▸ **WHAT TO PRODUCE**: Using the records below, give the number of lines where the word "dart" appears, with no further output.

**** EXERCISE INPUTS

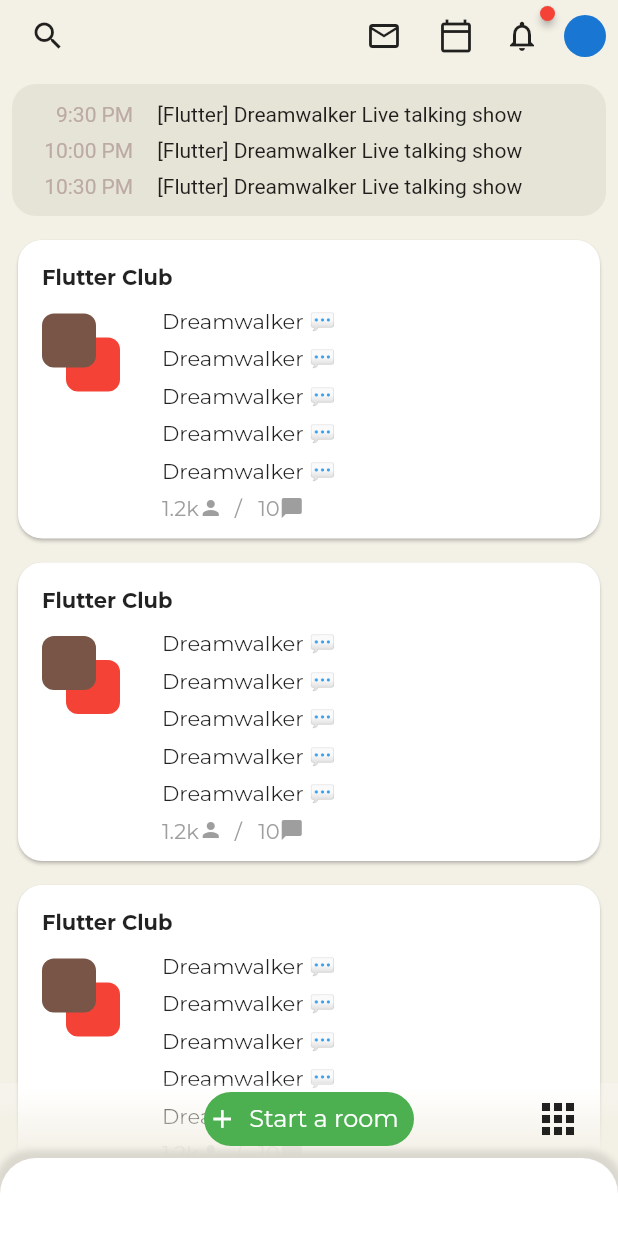
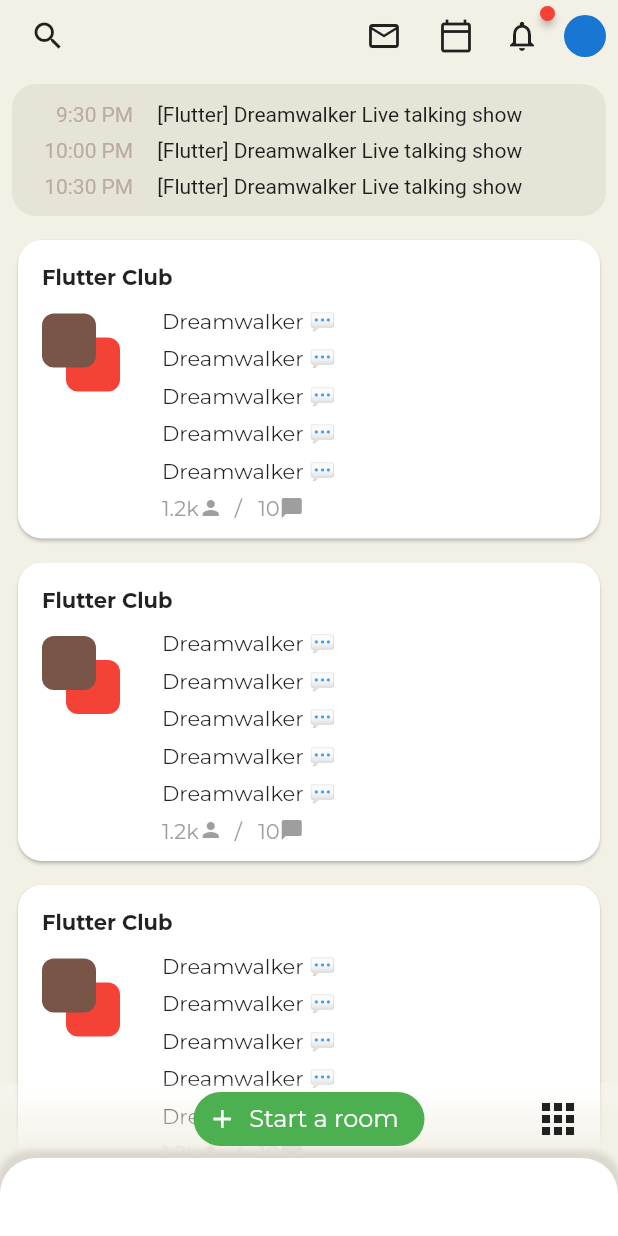
Before and after one commit to JAICHANGPARK/flutter_notebook_11th_story, a Flutter app: the screen it shows after launch, on a phone screen of 412 x 824 dp. Run offline on Flutter 3.47's test engine with Material 2 defaults, Android fonts, the phone set to English and light mode, and no system bars; drawn by our look-alikes of badges; our stand-ins replace backdrop, flutter_inner_drawer, google_fonts.

Commit message:
Update clubhouse_home_page.dart

```diff
--- a/lib/ep701_clubhouse/ui/clubhouse_home_page.dart
+++ b/lib/ep701_clubhouse/ui/clubhouse_home_page.dart
@@ -319,7 +319,7 @@ class _ClubhouseHomePageState extends State<ClubhouseHomePage> {
                 Spacer(),
                 Container(
                   height: 36,
-                  width: 140,
+                  width: 154,
                   //TODO: Thank you @Furkan _
                   decoration: ShapeDecoration(color: Colors.green, shape: StadiumBorder()),
                   child: Row(
```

********

▸ **ANSWER SPACE**: 3